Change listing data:

□ □ □

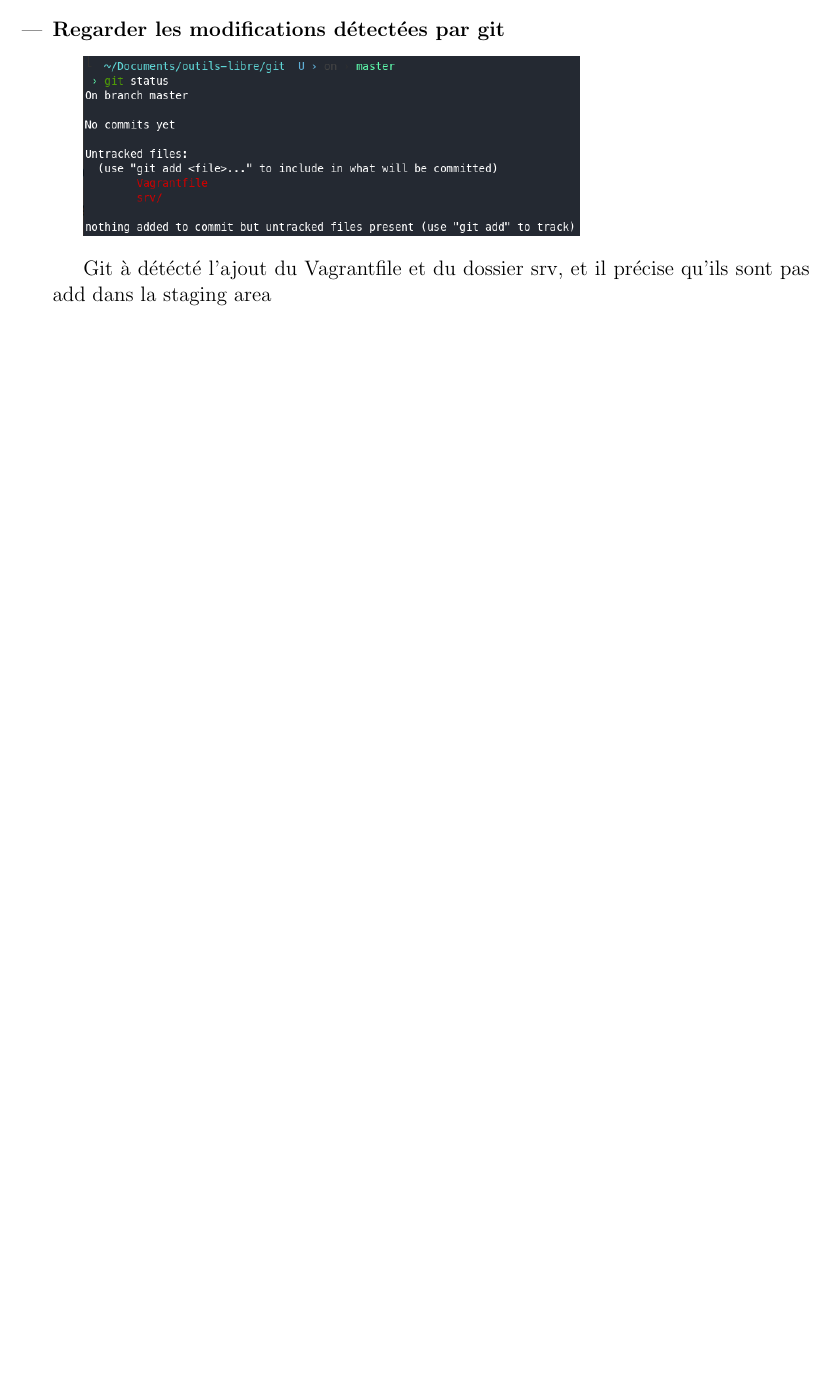
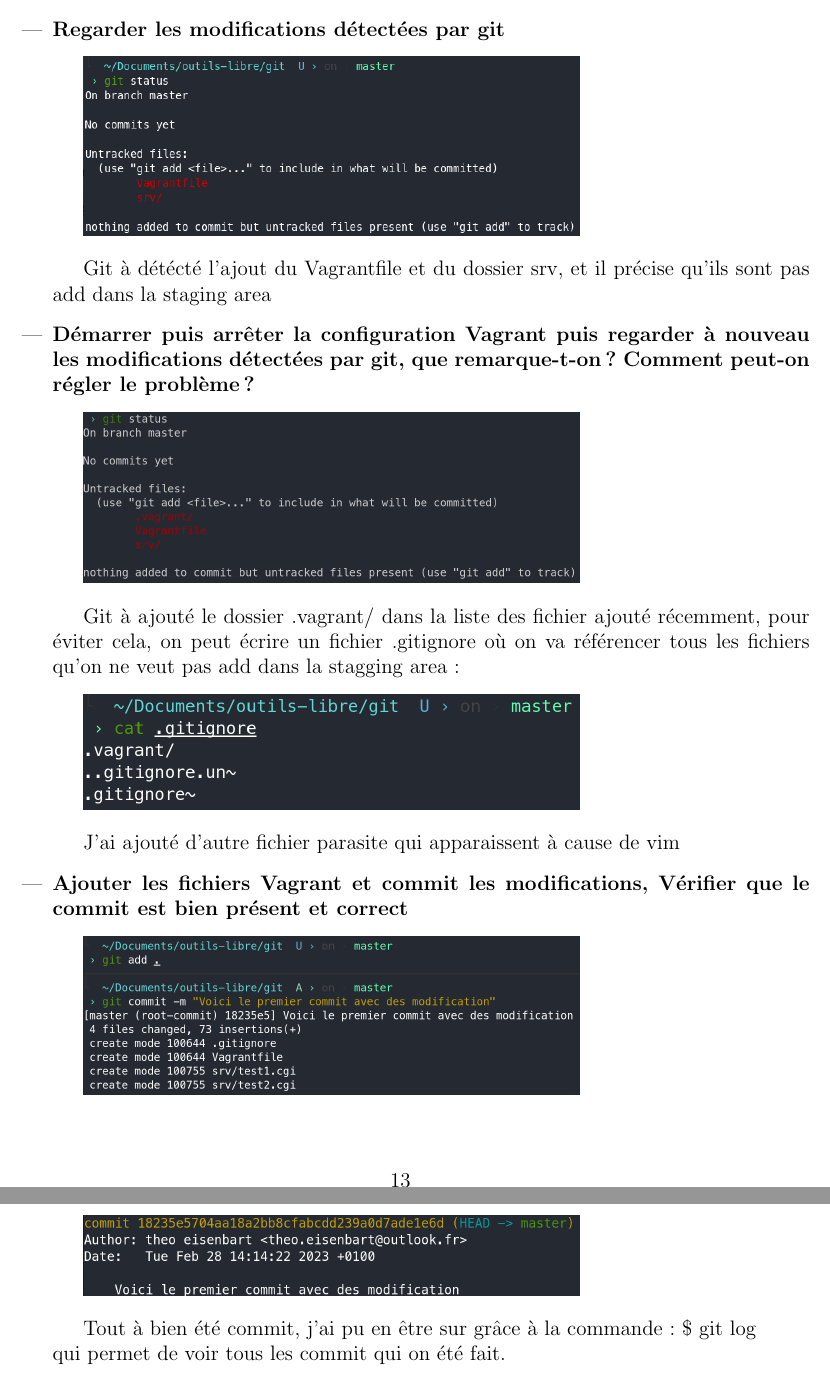
Before and after one commit to theoesb/synth-td-outils-libres, a LaTeX document (td.tex): part of page 13 of 13 before the commit and two parts of pages 13 and 14 of 14 after it, the two joined at a grey line, cut so that both start at the same text, the shorter picture padded with empty space. Compiled offline with pdfLaTeX.

Commit message:
Ajout des dernières questions du td1

```diff
--- a/td.tex
+++ b/td.tex
@@ -673,5 +673,38 @@ c'est par ailleurs le mode par défaut ce qui me facilite grandement si je dois
 \end{itemize}
 \vspace{0.3cm}
 
+\begin{itemize}
+  \item \textbf{Démarrer puis arrêter la configuration Vagrant puis regarder à nouveau les modifications détectées par git,
+  que remarque-t-on ? Comment peut-on régler le problème ?}
+  \vspace{0.3cm}
+
+  \includegraphics[width=10cm]{images/screen-git-td1-4.png}
+  \vspace{0.3cm}
+
+  Git à ajouté le dossier .vagrant/ dans la liste des fichier ajouté récemment, pour éviter cela, on peut écrire un fichier
+  .gitignore où on va référencer tous les fichiers qu'on ne veut pas add dans la stagging area :
+  \vspace{0.3cm}
+
+  \includegraphics[width=10cm]{images/screen-git-td1-5.png}
+  \vspace{0.3cm}
+
+  J'ai ajouté d'autre fichier parasite qui apparaissent à cause de vim
+\end{itemize}
+\vspace{0.3cm}
+
+\begin{itemize}
+  \item \textbf{Ajouter les fichiers Vagrant et commit les modifications, Vérifier que le commit est bien présent et correct}
+  \vspace{0.3cm}
+
+  \includegraphics[width=10cm]{images/screen-git-td1-6.png}
+  \vspace{0.3cm}
+
+  \includegraphics[width=10cm]{images/screen-git-td1-7.png}
+  \vspace{0.3cm}
+
+  Tout à bien été commit, j'ai pu en être sur grâce à la commande : \$ git log \newline
+  qui permet de voir tous les commit qui on été fait.
+\end{itemize}
+\vspace{0.3cm}
 
 \end{document}
```
Also changed, not shown: images/screen-git-td1-4.png (added), images/screen-git-td1-5.png (added), images/screen-git-td1-6.png (added), images/screen-git-td1-7.png (added).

□ □ □

Once more, please print all the lines above exactly, without their pictures.

- Response:
Before and after one commit to theoesb/synth-td-outils-libres, a LaTeX document (td.tex): part of page 13 of 13 before the commit and two parts of pages 13 and 14 of 14 after it, the two joined at a grey line, cut so that both start at the same text, the shorter picture padded with empty space. Compiled offline with pdfLaTeX.

Commit message:
Ajout des dernières questions du td1

```diff
--- a/td.tex
+++ b/td.tex
@@ -673,5 +673,38 @@ c'est par ailleurs le mode par défaut ce qui me facilite grandement si je dois
 \end{itemize}
 \vspace{0.3cm}
 
+\begin{itemize}
+  \item \textbf{Démarrer puis arrêter la configuration Vagrant puis regarder à nouveau les modifications détectées par git,
+  que remarque-t-on ? Comment peut-on régler le problème ?}
+  \vspace{0.3cm}
+
+  \includegraphics[width=10cm]{images/screen-git-td1-4.png}
+  \vspace{0.3cm}
+
+  Git à ajouté le dossier .vagrant/ dans la liste des fichier ajouté récemment, pour éviter cela, on peut écrire un fichier
+  .gitignore où on va référencer tous les fichiers qu'on ne veut pas add dans la stagging area :
+  \vspace{0.3cm}
+
+  \includegraphics[width=10cm]{images/screen-git-td1-5.png}
+  \vspace{0.3cm}
+
+  J'ai ajouté d'autre fichier parasite qui apparaissent à cause de vim
+\end{itemize}
+\vspace{0.3cm}
+
+\begin{itemize}
+  \item \textbf{Ajouter les fichiers Vagrant et commit les modifications, Vérifier que le commit est bien présent et correct}
+  \vspace{0.3cm}
+
+  \includegraphics[width=10cm]{images/screen-git-td1-6.png}
+  \vspace{0.3cm}
+
+  \includegraphics[width=10cm]{images/screen-git-td1-7.png}
+  \vspace{0.3cm}
+
+  Tout à bien été commit, j'ai pu en être sur grâce à la commande : \$ git log \newline
+  qui permet de voir tous les commit qui on été fait.
+\end{itemize}
+\vspace{0.3cm}
 
 \end{document}
```
Also changed, not shown: images/screen-git-td1-4.png (added), images/screen-git-td1-5.png (added), images/screen-git-td1-6.png (added), images/screen-git-td1-7.png (added).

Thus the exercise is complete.